Industry by the Numbers
The Importance of Protecting Intellectual Property Rights
The impact of intellectual property theft on the global economy accounts for $500-600 billion in lost sales each year, or 5-7% of world trade. U.S. intellectual property is worth $5-5.5 trillion - more than the gross domestic product (GDP) of any other country. Intellectual property accounts for more than half of all U.S. exports, helping drive 40% of U.S. economic growth.
In a global digital economy, it is essential for trade agreements to guarantee the protection and enforcement of intellectual property (IP) rights, or piracy will continue to grow as a problem.

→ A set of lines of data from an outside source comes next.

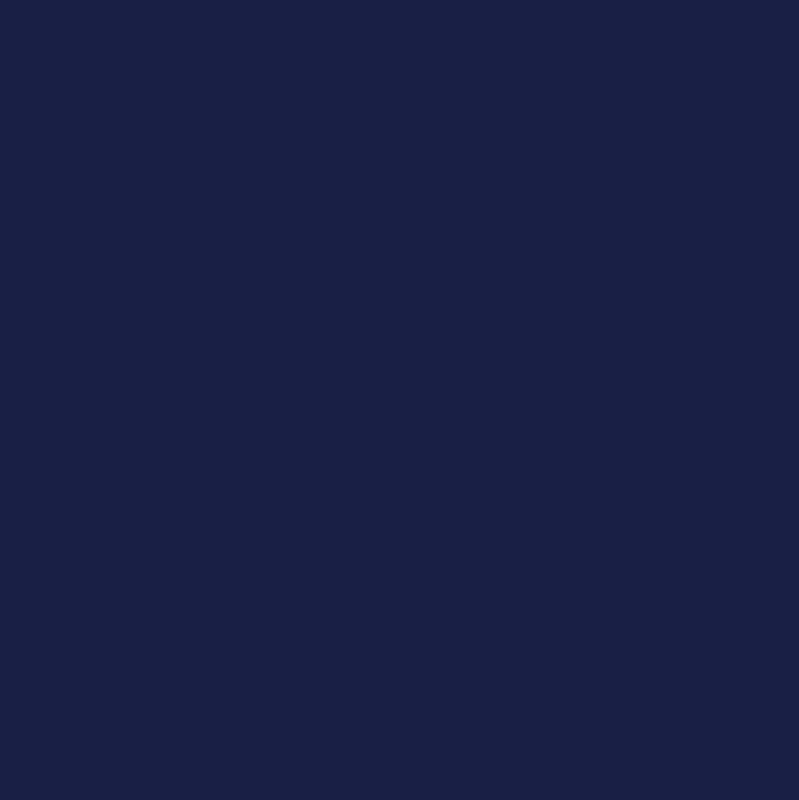
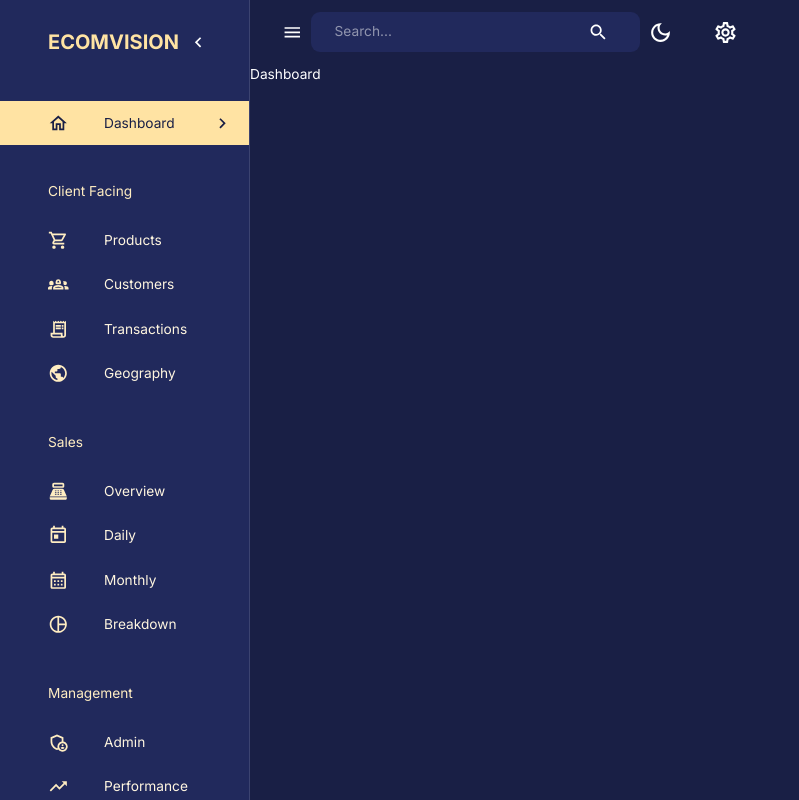
Before and after one commit to ansarjarvis/admin_dashboard, a React (Create React App) app in the folder client/: page /dashboard in a window 1280 px wide. Shown: the whole page, without its empty margins (0-799 px from the left). Built offline with nearby package versions, Linux system fonts and the light colour scheme.

Commit message:
add the sidebar navigation

```diff
--- a/client/src/App.js
+++ b/client/src/App.js
@@ -3,15 +3,26 @@
 import { themeSettings } from "theme";
 import { useSelector } from "react-redux";
 import { useMemo } from "react";
+import { BrowserRouter, Routes, Route, Navigate } from "react-router-dom";
+import Layout from "scenes/layout";
+import Dashboard from "scenes/dashboard";
 
 function App() {
   let mode = useSelector((state) => state.mode);
   let theme = useMemo(() => createTheme(themeSettings(mode)), [mode]);
   return (
     <div className="app">
-      <ThemeProvider theme={theme}>
-        <CssBaseline />
-      </ThemeProvider>
+      <BrowserRouter>
+        <ThemeProvider theme={theme}>
+          <CssBaseline />
+          <Routes>
+            <Route element={<Layout />}>
+              <Route path="/dashboard" element={<Dashboard />} />
+              <Route path="/" element={<Navigate to="/dashboard" replace />} />
+            </Route>
+          </Routes>
+        </ThemeProvider>
+      </BrowserRouter>
     </div>
   );
 }
--- /dev/null
+++ b/client/src/components/FlexBetween.jsx
@@ -0,0 +1,10 @@
+import { Box } from "@mui/system";
+import { styled } from "@mui/system";
+
+let FlexBewtween = styled(Box)({
+  display: "flex",
+  justifyContent: "space-between",
+  alignItems: "center",
+});
+
+export default FlexBewtween;
--- /dev/null
+++ b/client/src/components/Navbar.jsx
@@ -0,0 +1,70 @@
+import {
+  LightModeOutlined,
+  DarkModeOutlined,
+  Menu as MenuIcon,
+  Search,
+  SettingsOutlined,
+  ArrowDropDownOutlined,
+} from "@mui/icons-material";
+
+import FlexBewtween from "./FlexBetween";
+import { useDispatch } from "react-redux";
+import { globalActions } from "store";
+import profileImage from "assests/profile.jpeg";
+import {
+  AppBar,
+  IconButton,
+  InputBase,
+  Toolbar,
+  useTheme,
+} from "@mui/material";
+
+const Navbar = ({ isSidebarOpen, setIsSidebarOpen }) => {
+  let dispatch = useDispatch();
+  let theme = useTheme();
+
+  return (
+    <AppBar
+      sx={{
+        position: "static",
+        background: "none",
+        boxShadow: "none",
+      }}
+    >
+      <Toolbar sx={{ justifyContent: "space-between" }}>
+        {/* Left Side */}
+        <FlexBewtween>
+          <IconButton onClick={() => setIsSidebarOpen(!isSidebarOpen)}>
+            <MenuIcon />
+          </IconButton>
+          <FlexBewtween
+            backgroundColor={theme.palette.background.alt}
+            borderRadius="9px"
+            gap="3rem"
+            p="0.1rem 1.5rem"
+          >
+            <InputBase placeholder="Search..." />
+            <IconButton>
+              <Search />
+            </IconButton>
+          </FlexBewtween>
+        </FlexBewtween>
+        {/* Right size */}
+        <FlexBewtween gap="1.5rem">
+          <IconButton onClick={() => dispatch(globalActions.setMode())}>
+            {theme.palette.mode === "dark" ? (
+              <DarkModeOutlined sx={{ fontSize: "25px" }} />
+            ) : (
+              <LightModeOutlined sx={{ fontSize: "25px" }} />
+            )}
+          </IconButton>
+          <IconButton>
+            <SettingsOutlined sx={{ fontSize: "25px" }} />
+          </IconButton>
+        </FlexBewtween>
+      </Toolbar>
+    </AppBar>
+  );
+};
+
+export default Navbar;
--- /dev/null
+++ b/client/src/components/Sidebar.jsx
@@ -0,0 +1,197 @@
+import {
+  Box,
+  Divider,
+  Drawer,
+  IconButton,
+  List,
+  ListItem,
+  ListItemButton,
+  ListItemIcon,
+  ListItemText,
+  Typography,
+  useTheme,
+} from "@mui/material";
+import {
+  SettingsOutlined,
+  ChevronLeft,
+  ChevronRightOutlined,
+  HomeOutlined,
+  ShoppingCartOutlined,
+  Groups2Outlined,
+  ReceiptLongOutlined,
+  PublicOutlined,
+  PointOfSaleOutlined,
+  TodayOutlined,
+  CalendarMonthOutlined,
+  AdminPanelSettingsOutlined,
+  TrendingUpOutlined,
+  PieChartOutline,
+} from "@mui/icons-material";
+import { useEffect, useState } from "react";
+import { useLocation, useNavigate } from "react-router-dom";
+import FlexBewtween from "./FlexBetween";
+import profileImage from "assests/profile.jpeg";
+
+let navItems = [
+  {
+    text: "Dashboard",
+    icon: <HomeOutlined />,
+  },
+  {
+    text: "Client Facing",
+    icon: null,
+  },
+  {
+    text: "Products",
+    icon: <ShoppingCartOutlined />,
+  },
+  {
+    text: "Customers",
+    icon: <Groups2Outlined />,
+  },
+  {
+    text: "Transactions",
+    icon: <ReceiptLongOutlined />,
+  },
+  {
+    text: "Geography",
+    icon: <PublicOutlined />,
+  },
+  {
+    text: "Sales",
+    icon: null,
+  },
+  {
+    text: "Overview",
+    icon: <PointOfSaleOutlined />,
+  },
+  {
+    text: "Daily",
+    icon: <TodayOutlined />,
+  },
+  {
+    text: "Monthly",
+    icon: <CalendarMonthOutlined />,
+  },
+  {
+    text: "Breakdown",
+    icon: <PieChartOutline />,
+  },
+  {
+    text: "Management",
+    icon: null,
+  },
+  {
+    text: "Admin",
+    icon: <AdminPanelSettingsOutlined />,
+  },
+  {
+    text: "Performance",
+    icon: <TrendingUpOutlined />,
+  },
+];
+
+let Sidebar = ({
+  IsNonMobile,
+  drawerWidth,
+  isSidebarOpen,
+  setIsSidebarOpen,
+}) => {
+  let { pathname } = useLocation();
+  let navigate = useNavigate();
+  let theme = useTheme();
+  let [active, setActive] = useState("");
+  useEffect(() => {
+    setActive(pathname.substring(1));
+  }, [pathname]);
+
+  return (
+    <Box component="nav">
+      {isSidebarOpen && (
+        <Drawer
+          open={isSidebarOpen}
+          onClose={() => {
+            setIsSidebarOpen(false);
+          }}
+          variant="persistent"
+          anchor="left"
+          sx={{
+            width: drawerWidth,
+            "& .MuiDrawer-paper": {
+              color: theme.palette.secondary[200],
+              backgroundColor: theme.palette.background.alt,
+              boxSizing: "border-box",
+              width: drawerWidth,
+            },
+          }}
+        >
+          <Box width="100%">
+            <Box m="1.5rem 2rem 2rem 3rem">
+              <FlexBewtween color={theme.palette.secondary.main}>
+                <Box display="flex" alignItems="center" gap="0.5rem">
+                  <Typography variant="h4" fontWeight="bold">
+                    ECOMVISION
+                  </Typography>
+                </Box>
+                {!IsNonMobile && (
+                  <IconButton onClick={() => setIsSidebarOpen(!isSidebarOpen)}>
+                    <ChevronLeft />
+                  </IconButton>
+                )}
+              </FlexBewtween>
+            </Box>
+            <List>
+              {navItems.map(({ text, icon }) => {
+                if (!icon) {
+                  return (
+                    <Typography key={text} sx={{ m: "2.25rem 0 1rem 3rem" }}>
+                      {text}
+                    </Typography>
+                  );
+                }
+                let lcText = text.toLowerCase();
+                return (
+                  <ListItem key={text} disablePadding>
+                    <ListItemButton
+                      onClick={() => {
+                        navigate(`/${lcText}`);
+                        setActive(lcText);
+                      }}
+                      sx={{
+                        backgroundColor:
+                          active === lcText
+                            ? theme.palette.secondary[300]
+                            : "transparent",
+                        color:
+                          active === lcText
+                            ? theme.palette.primary[600]
+                            : theme.palette.secondary[100],
+                      }}
+                    >
+                      <ListItemIcon
+                        sx={{
+                          ml: "2rem",
+                          color:
+                            active === lcText
+                              ? theme.palette.primary[600]
+                              : theme.palette.secondary[200],
+                        }}
+                      >
+                        {icon}
+                      </ListItemIcon>
+                      <ListItemText primary={text} />
+                      {active === lcText && (
+                        <ChevronRightOutlined sx={{ ml: "auto" }} />
+                      )}
+                    </ListItemButton>
+                  </ListItem>
+                );
+              })}
+            </List>
+          </Box>
+        </Drawer>
+      )}
+    </Box>
+  );
+};
+export default Sidebar;
--- /dev/null
+++ b/client/src/scenes/dashboard/index.jsx
@@ -0,0 +1,5 @@
+let Dashboard = () => {
+  return <div>Dashboard</div>;
+};
+
+export default Dashboard;
--- /dev/null
+++ b/client/src/scenes/layout/index.jsx
@@ -0,0 +1,29 @@
+import { useState } from "react";
+import { Box, useMediaQuery } from "@mui/material";
+import { Outlet } from "react-router-dom";
+import Navbar from "components/Navbar";
+import Sidebar from "components/Sidebar";
+
+let Layout = () => {
+  let isNonMobile = useMediaQuery("(min-width:600px)");
+  let [isSidebarOpen, setIsSidebarOpen] = useState(true);
+  return (
+    <Box display={isNonMobile ? "flex" : "block"} width="100%" height="100%">
+      <Sidebar
+        isNonMobile={isNonMobile}
+        drawerWidth="250px"
+        isSidebarOpen={isSidebarOpen}
+        setIsSidebarOpen={setIsSidebarOpen}
+      />
+      <Box>
+        <Navbar
+          isSidebarOpen={isSidebarOpen}
+          setIsSidebarOpen={setIsSidebarOpen}
+        />
+        <Outlet />
+      </Box>
+    </Box>
+  );
+};
+
+export default Layout;
```
Also changed, not shown: client/src/assests/profile.jpeg (added).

The IP protections in the U.S.-Korea Free Trade Agreement (KORUS FTA) should be seen as a model for future trade agreements. The KORUS FTA offers the U.S. an opportunity to lock-in beneficial IP protections with a leading Asian economy and serve as an example for IP standards to other Asian countries. The KORUS FTA strengthens protection for software, music, film, videos, and text.
For copyrighted works:
- Extends copyright from life of the author plus 50 years to 70 years.
- Protects temporary copies of copyrighted work (music, movies, text, etc.) on the Internet.
- Prevents tampering with technical protection measures (TPMs).
- Criminalizes the recording of movies in theaters.
- Strengthens enforcement against Internet online piracy, holding liable those who profit from unauthorized downloading, and establishing penalties for end-user IPR piracy.
- Provides an extension of patent terms for undue delays in granting the original patent.
- Abolishes the revocation of a patent due to non-usage.
- Requires the seizure, forfeiture, and destruction of counterfeit and pirated goods and the equipment used to produce them.
- Deters IPR violators from shipping counterfeit products through Korean ports and free trade zones through new customs enforcement rules.
- Sound and scent marks will receive trademark protections. Introduces "first-in, first-in-right" to trademarks.
- Protects Internet domain names.
Select your state below for information on local resources that can help you take advantage of opportunities from the U.S.-Korea Free Trade Agreement. These resources include groups in both the public and private sector.
Computers & Electronics, Chemicals, Machinery
Communications Equipment, Motor Vehicles, Semiconductors
In 2011, trade volume between the United States and Korea topped $100 billion for the first time.